In China, researchers drew a stunning conclusion: Improved air quality during the lockdown in early 2020 saved upwards of 9,000 lives, according to one study, and roughly 24,000, according to another—more lives than the virus took, in any case, at least according to China’s official statistics, which put the COVID-19 toll below 5,000. Scientists have long understood that better air saves lives, said Yale epidemiologist Kai Chen, lead author of the first study. But “it’s just so dramatic” to see it happen.
While the pandemic’s deadly impact has been impossible to ignore, pollution gets far less attention, though it kills far more people.
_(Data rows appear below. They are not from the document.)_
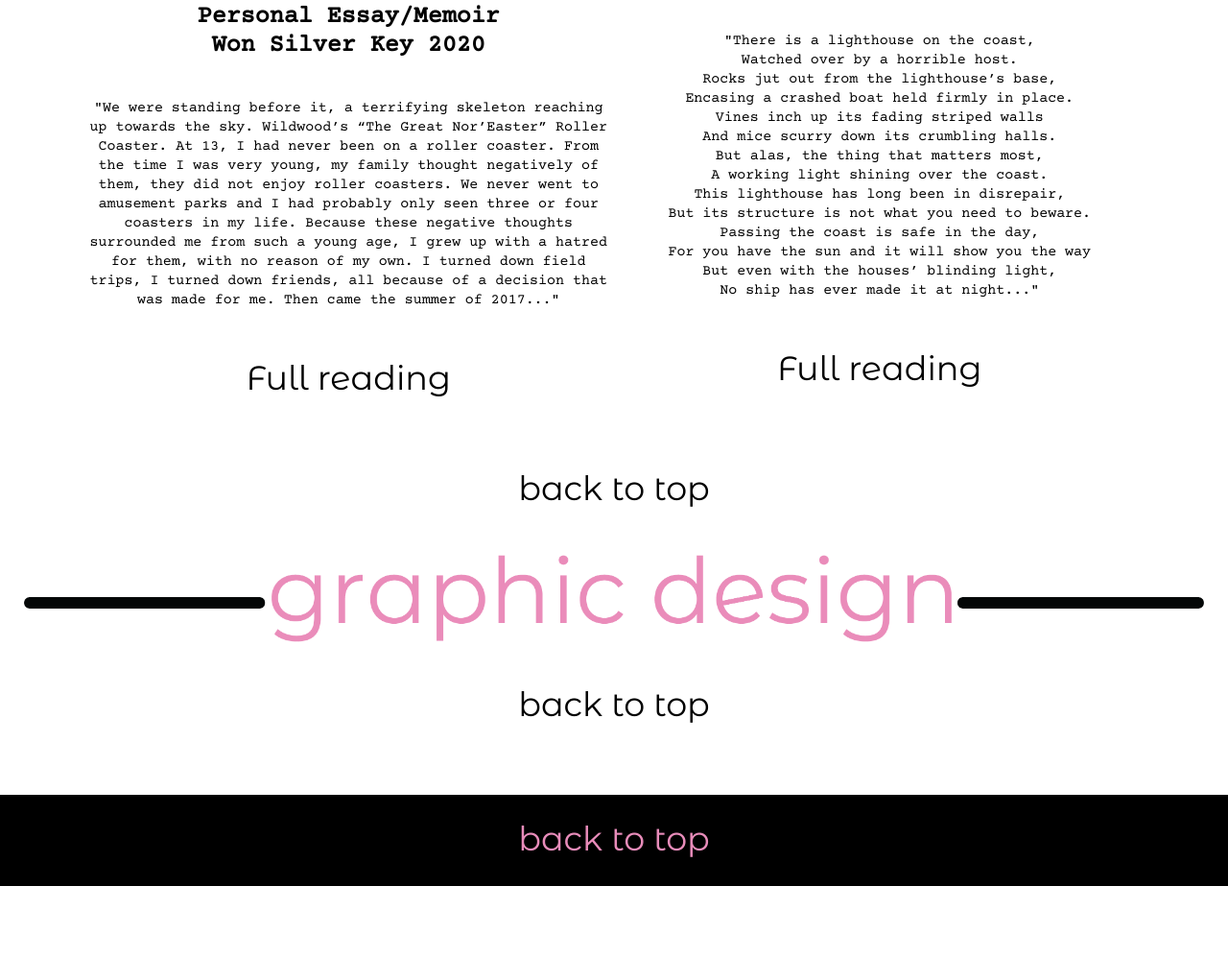
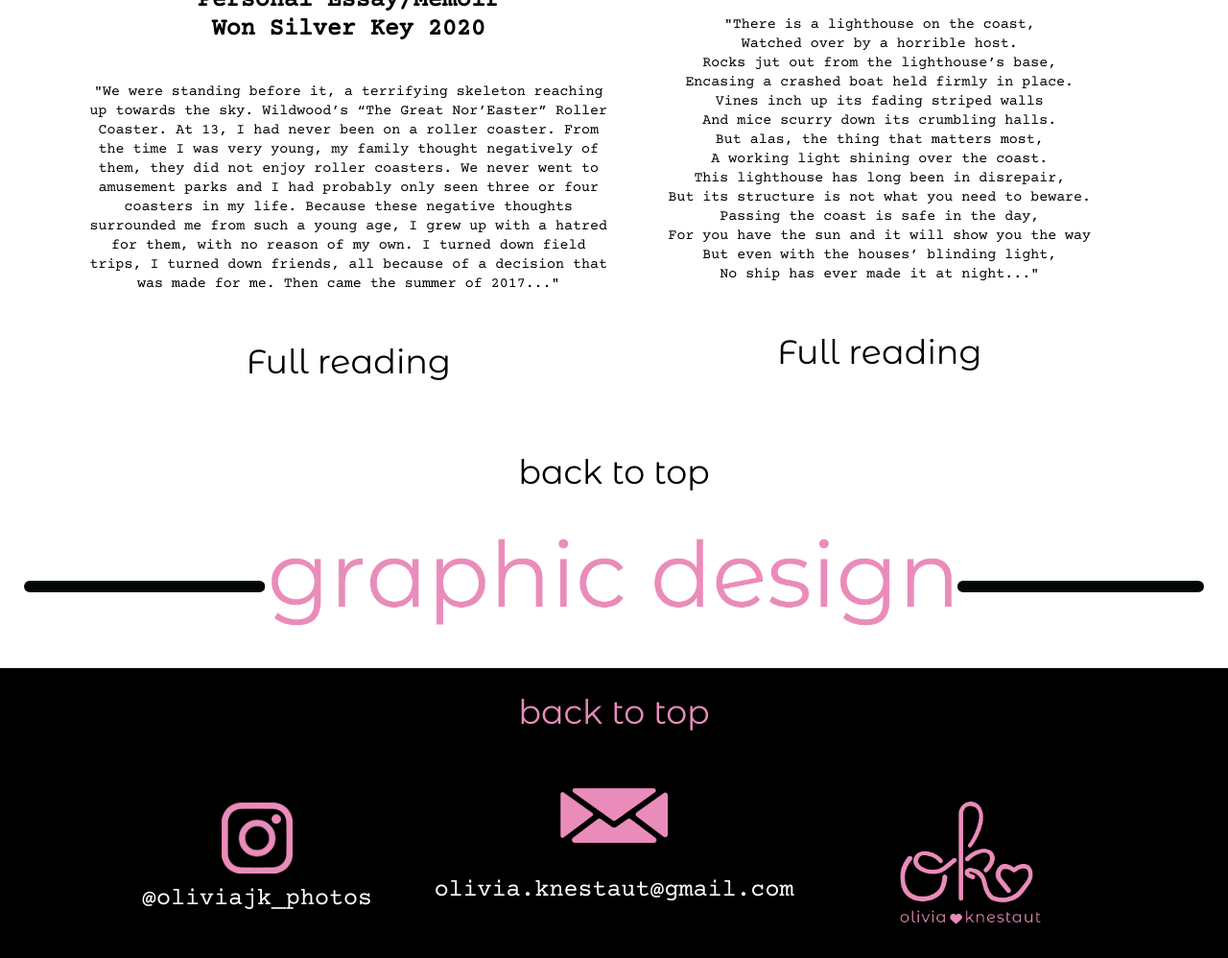
Before and after one commit to OliviaKnestaut/Oldwebsite, a plain HTML site: page index.html in a window 1280 px wide. Shown: the part 3816-4814 px from the top of the page at 96% size. Before the commit the page ends 4749 px from the top, so only its background shows below. Drawn offline with Linux system fonts and the light colour scheme.

Commit message:
4/4/20 YAY SHE IS FUNCTIONAL

```diff
--- a/CSS/stylesheet.css
+++ b/CSS/stylesheet.css
@@ -15,7 +15,7 @@
 }
 
 /*LINKS N STUFF*/
-a:link {
+a:link, a:visited {
   color: #000000;
     margin: 10px;
     text-decoration: none;
@@ -23,9 +23,6 @@ a:link {
     font-size: 35px;}
 
 a:hover {
-  color: #FFFFFF;}
-
-a:visited {
   color: #FFFFFF;}
 
 #innerlinks{
@@ -47,7 +44,7 @@ p, ul{
 h1 {
     font-family: 'courier_prime';
     font-weight: bolder;
-    font-size: 45px;
+    font-size: 35px;
     line-height: 40px;
 }
 h3{
@@ -133,7 +130,7 @@ main {
     align-items: center;
     flex-direction: column;
     text-align: center;
-    width: 45%;
+    width: 85%;
 }
 .excerpt{
     font-size: 15px;
@@ -153,13 +150,42 @@ main {
 .footer {
     background: #000000;
 }
-#backtotop{
+
+.footercontent{
+    display: flex;
+    justify-content: center;
+    flex-direction: row;
+    flex-wrap: wrap;
+    padding: 20px;
+}
+.footeritem {
+    display: flex;
+    justify-content: center;
+    align-items: center;
+    flex-direction: column;
+    text-align: center;
+    width: 80%;
+}
+
+#email {
+    color: #FFFFFF;
+}
+a#instalink {
+    color: #FFFFFF;
+    font-family: 'courier_prime';
+    font-size: 25px;
+}
+a#instalink:hover {
+    color: #E88CBA;
+}
+
+a#footerlink{
     color: #e88CBA;
     display: flex;
     justify-content: center;
     padding: 30px;
 }
-a#backtotop:hover {
+a#footerlink:hover {
   color: #FFFFFF;
 }
 
@@ -189,4 +215,16 @@ a#backtotop:hover {
 .photo {
     width: 45%;
     }
+.writingelement{
+        width: 45%;
+    }
+.footercontent{
+    display: flex;
+    flex-direction: row;
 }
+.footeritem {
+    display: flex;
+    flex-direction: column;
+    width: 30%;
+}
+}
--- a/index.html
+++ b/index.html
@@ -124,11 +124,31 @@
 
         <img class="six" id="graphic design" src="images/headers/graphicdesignheader.png" alt="">
             <div class="graphicdesigngallery">
-                <a id="innerlinks" href="#header">back to top</a>
+
+
+
             </div>
+
+
     </section>
+
+
+
     <footer class="footer">
-        <a id="backtotop" href="#header">back to top</a>
+        <a id="footerlink" href="#header">back to top</a>
+        <div class="footercontent">
+            <div class="footeritem">
+                <img src="images/footer/instagramclip.png" alt="" width="20%">
+                <a id="instalink" href="https://www.instagram.com/oliviajk_photos/">@oliviajk_photos</a>
+            </div>
+            <div class="footeritem">
+                <img src="images/footer/emailclip.png" alt="" width="30%">
+                <p id="email">olivia.knestaut@gmail.com</p>
+            </div>
+            <div class="footeritem">
+                <img src="images/logo.png" alt="" width="40%">
+            </div>
+        </div>
     </footer>
 
 </main>
```
Also changed, not shown: images/footer/emailclip.png (added), images/footer/instagramclip.png (added).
One reason, Dominici suggested, is that it’s so hard to link pollution to individual deaths—to attach names and faces to the victims. One person who has managed to change that is Rosamund Adoo Kissi-Debrah, Britain’s best known clean-air activist. Living in London, I’ve gotten to know her a bit. We met again on a sunny day last summer for a socially distanced chat, in a park bursting with wildflowers.
Kissi-Debrah’s eldest daughter, Ella, died from asthma at age nine in 2013. The family lives less than a hundred feet from one of London’s busiest roads, the South Circular, and Kissi-Debrah now believes its exhaust fumes were what sickened Ella. She’s spent years waging a legal battle to prove it. A teacher before grief upended her life, she has turned tragedy into a teachable moment by getting pollution officially added to Ella’s death certificate as a contributing factor.
After Ella’s death, Stephen Holgate, a University of Southampton asthma specialist, found that many of the child’s dozens of hospitalizations, including the final one, had coincided with pollution spikes. With cleaner air, he concluded, Ella might well be alive. As a parent, “that’s quite hard to take,” Kissi-Debrah told me. Three silver hearts hung from a chain around her neck, engraved with the fingerprints of Ella and two younger children.
Ella was active and energetic before she got sick, and even between bouts of asthma, Kissi-Debrah recalled. “Everything came easily to her”—reading, music, swimming. Ella’s attacks were so bad they sometimes triggered seizures. But as soon as she felt better, “she wanted to get on her skateboard. She was a real tomboy.”
At the first inquest in 2014, the coroner decided Ella had died of acute respiratory failure and asthma, without considering any external cause. Kissi-Debrah pressed on, and her fight drew wide media coverage. Getting pollution written onto Ella’s death certificate, she believed—a British and perhaps a world first—might be cold comfort for her, but it would have moral and political power. A legal judgment that Britain’s air helped end the life of one child would unmistakably imply that it endangers others—and that something should be done.
Kissi-Debrah knows the answers aren’t complicated. Tough, science-based regulations work, if governments enforce them. “My daughter wasn’t the only one,” she said. For the rest of London’s kids, “I want real change.” I thought of my own daughter, growing up in the fumes.
Last December, with the second inquest finally under way, Holgate compared Ella to “a canary in a coal mine.” He testified that she had been through more than two years of regular “near-death experiences” before succumbing. In the end, the coroner ruled that air pollution—which was beyond British legal limits near Ella’s home—had indeed contributed to her death. For once, the seven million lives lost each year to dirty air were represented by a face. It belonged to a beautiful young girl.
Beth Gardiner is the author of Choked: Life and Breath in the Age of Air Pollution. Photographer Matthieu Paley has shot multiple stories for the magazine in India and Central Asia.